"According to Bouton the issue of history should be understood in regard to two opposite views. The first one, which could be called the thesis, holds that history -- i.e., the temporal becoming and unfolding of the life of human beings, individually and/or collectively -- is something meaningful, intelligible, and should somehow be thought of as an evolutionary progress heading towards a certain goal or end. In contradistinction to this, the other conception, which could be designated as the antithesis, claims that history, because it is submitted to time and becoming, is meaningless rather than meaningful, unintelligible than intelligible, irrational than rational. According to this view, history is certainly a becoming, albeit a chaotic and fragmented one. It ought therefore to be more accurately conceived as an oscillatory movement of progress and regress. Now this opposition, claims Bouton, is in reality much more complex than the mere assertion of these two irreconcilable conceptions. Indeed its complexity becomes apparent when one, for example, asks the defender of the thesis: What is the driving force of history? For Bouton, there are two possible answers to this question: The first maintains that history's sense is beyond human understanding. It has its source in either God -- which is the principle founding the providentialist conception of history -- or nature -- which is the principle founding the "naturalist" view of history. The second answer to this question maintains that history's sense is rather the product of individuals and peoples, the result of human action, freedom, and reason. This view can then be called the "practical" or "rationalist" conception of history.
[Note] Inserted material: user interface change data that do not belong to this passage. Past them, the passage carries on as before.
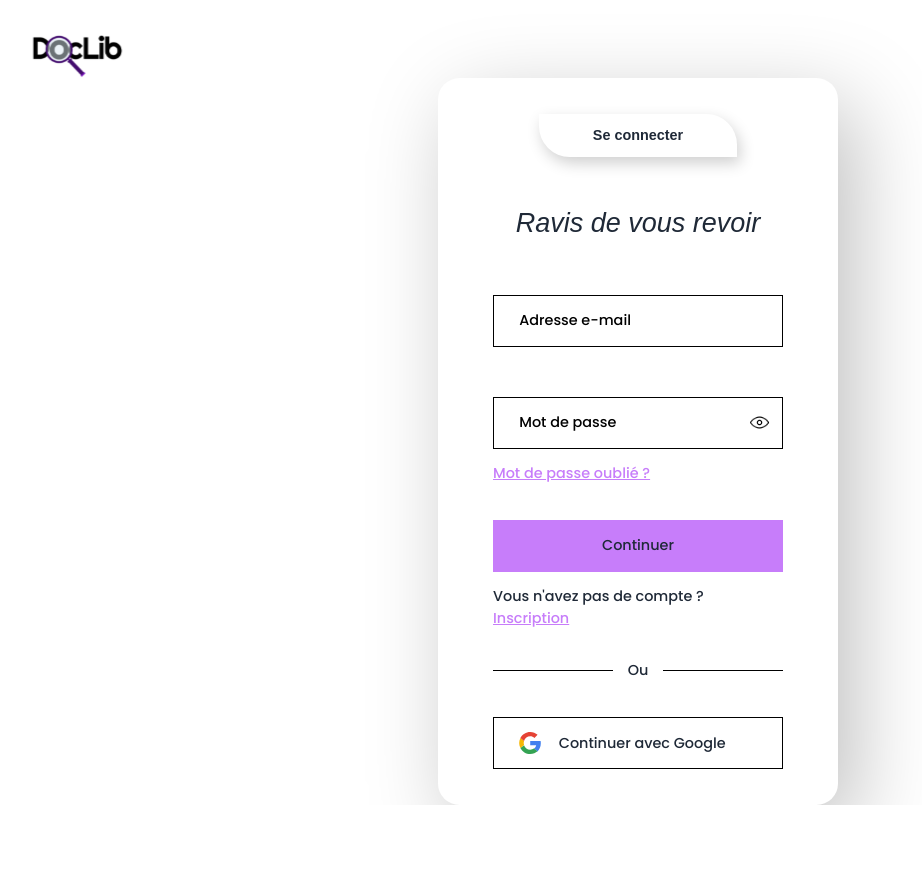
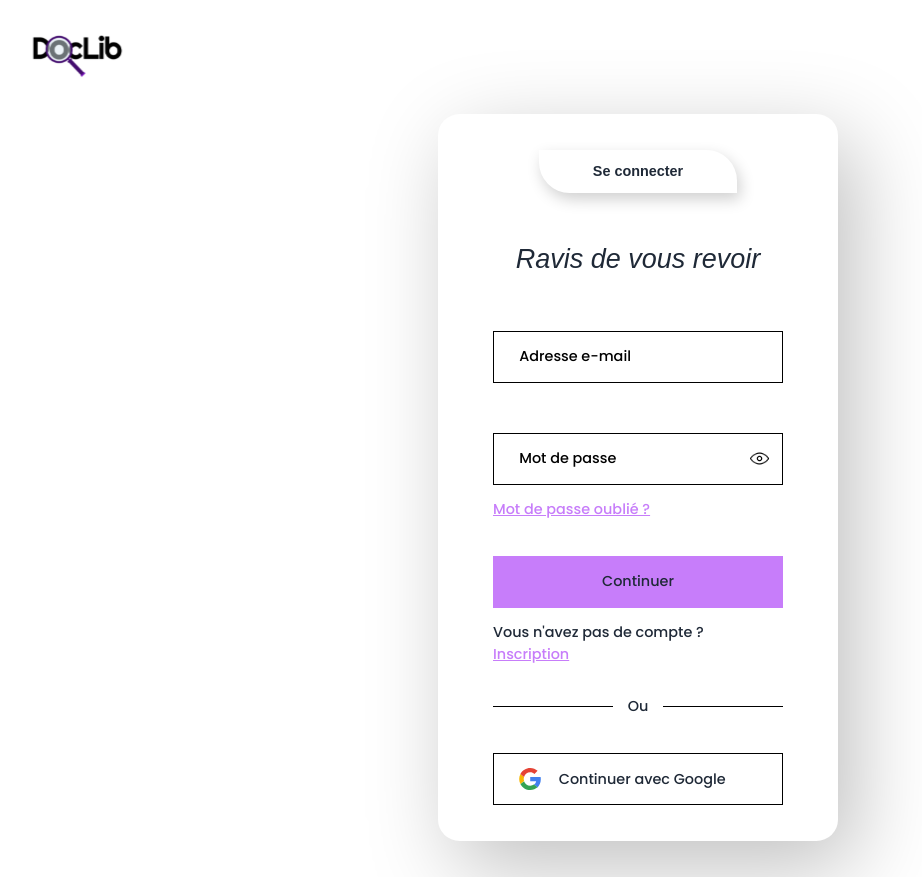
Before and after one commit to GLMasters/TP-IGL, a React (Vite) app in the folder client/: page /login in a window 1280 px wide. Shown: the whole page, without its empty margins (2-924 px from the left). Before the commit the page ends 805 px from the top, so only its background shows below. Built offline with nearby package versions, Linux system fonts and the light colour scheme.

Commit message:
updateLoginPage

```diff
--- a/client/src/pages/LoginPage.jsx
+++ b/client/src/pages/LoginPage.jsx
@@ -15,14 +15,14 @@
          <img src={docLibLogo} alt="docLibLogo" className="h-[80px] mt-5" />
        </div>
 
-       <div className="flex flex-col justify-center items-center ">
+       <div className="flex flex-col justify-center items-center py-10">
        <div className="flex flex-col justify-center items-center w-[300px] rounded-3xl md:w-[400px] md:shadow-custom2 mt-[-20px]">
            <div className="relative text-center items-center  rounded-ss-none rounded-se-[30.71px] rounded-es-[30.71px] rounded-ee-none mt-10 w-[198px] h-[43px] shadow-custom">
               <h5 className="absolute mt-4 inset-0 flex justify-center items-center font-bold font-Lora pb-4 text-base">Se connecter</h5>
            </div>
            <div className=" text-center ml-9 mt-14">
               <h5 className="font-medium italic font-Lora pr-9 text-3xl">Ravis de vous revoir</h5>
-           </div >
+           </div>
            <div className="flex flex-col justify-center items-center mt-[55px] ">
                <form className="w-[290px] h-[330px]">
                  <input type="text" placeholder="Adresse e-mail" className="Inputsign"/>
```
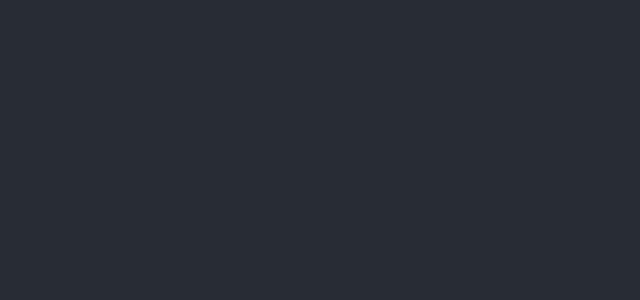
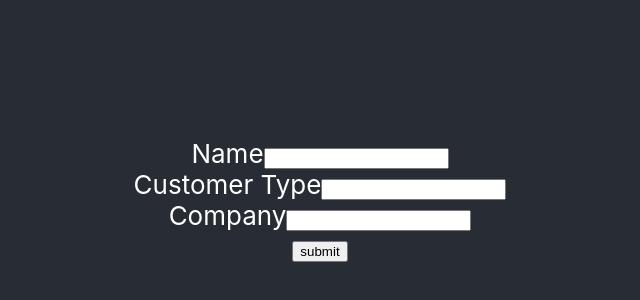
Before and after one commit to JoaquinDelaRosa/CSSWENG-MP, a React (Create React App) app in the folder client/: page /addcustomer in a window 1280 px wide. Before the commit this address had no page. Shown: the part 200-500 px from the top of the page, without its empty margins (320-960 px from the left). Built offline with nearby package versions, Linux system fonts and the light colour scheme.

Commit message:
tried to add AddCustomer functionality
Still no working database, just trying to send data

```diff
--- a/client/src/Main.tsx
+++ b/client/src/Main.tsx
@@ -1,4 +1,5 @@
 import { Route, Routes } from "react-router-dom";
+import AddCustomer from "./components/AddCustomer";
 import CustomersView from "./components/CustomersView";
 import Home from "./components/Home";
 import Login from "./components/Login";
@@ -28,6 +29,11 @@ export const Main = (props: AppState) => {
                 element={<VehiclesView/> }
             />
 
+            <Route
+                path="/addcustomer"
+                element={<AddCustomer/> }
+            />
+
         </Routes>
     );
 }
--- a/client/src/api/index.ts
+++ b/client/src/api/index.ts
@@ -5,7 +5,8 @@ export const BASE_URL = 'https://localhost:5000/'
 export const ENDPOINTS = {
     login: 'Login',
     customers: 'Customer/all',
-    vehicles: 'Vehicle/all'
+    vehicles: 'Vehicle/all',
+    addCustomer: 'Customer/create'
 }
 
 export const createAPIEndpoint = (endpoint : string) => {
--- /dev/null
+++ b/client/src/components/AddCustomer.tsx
@@ -0,0 +1,40 @@
+import React from 'react';
+import { useEffect, useState } from "react";
+import { createAPIEndpoint, ENDPOINTS } from "../api";
+import axios from 'axios'
+
+function AddCustomer() {
+
+    const onSubmit = (event: React.SyntheticEvent<HTMLInputElement>) => {
+        axios.post(ENDPOINTS.addCustomer, {
+            Name: {
+                firstname: "John",
+                lastname: "Doe",
+                middlename: "Very"
+            },
+            CustomerType: "PERSONAL",
+            Company: "IMC"
+        })
+            .then(function (response) {
+                console.log(response);
+            })
+            .catch(function (error) {
+                console.log(error);
+            })
+    };
+
+      return (
+          <form>
+              <label>Name</label>
+              <input type="text" name="Name"/> <br/>
+              <label>Customer Type</label>
+              <input type="text" name="CustomerType" /> <br />
+              <label>Company</label>
+              <input type="text" name="Company" /> <br />
+
+              <input type='button' name="submit" onClick={onSubmit} value={"submit"} />
+          </form>
+      );
+}
+
+export default AddCustomer;
```
Also changed, not shown: 1 other file (tests, documents, lock files or other folders).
Analogously, the antithesis is also double-sided. The senselessness of history can either be attributed to a force or a power that escapes human reason -- a fate or a destiny -- or it can be thought of as the result of man's irrational and destructive behavior. This last view might well be designated as the "pessimistic" conception of history. According to Bouton, these two double-sided conceptions form what he calls -- using a Kantian terminology -- the antinomy of history. Thus it is precisely this antinomy that will be at the core of the different philosophies of history that emerge in the context of the French Revolution. Of course, it is this same antinomy that he will use, so to speak, as a conduit for his analysis of these philosophies. And for Bouton -- this is the larger claim that he seeks to make in this book -- the emergence of the Post-Kantian, and, more specifically, of the Hegelian philosophy of history marks the moment where history will cease to be understood as an overwhelming power which people are submitted to -- whether it is "Fate", "Nature", or "Providence" -- and will instead be thought of as something made by human reason, action, and freedom. This moment, which in his view is epitomized by Hegel's philosophy of history, coincides with what he describes as "une montée en puissance de l'idée de liberté"" - NDPR.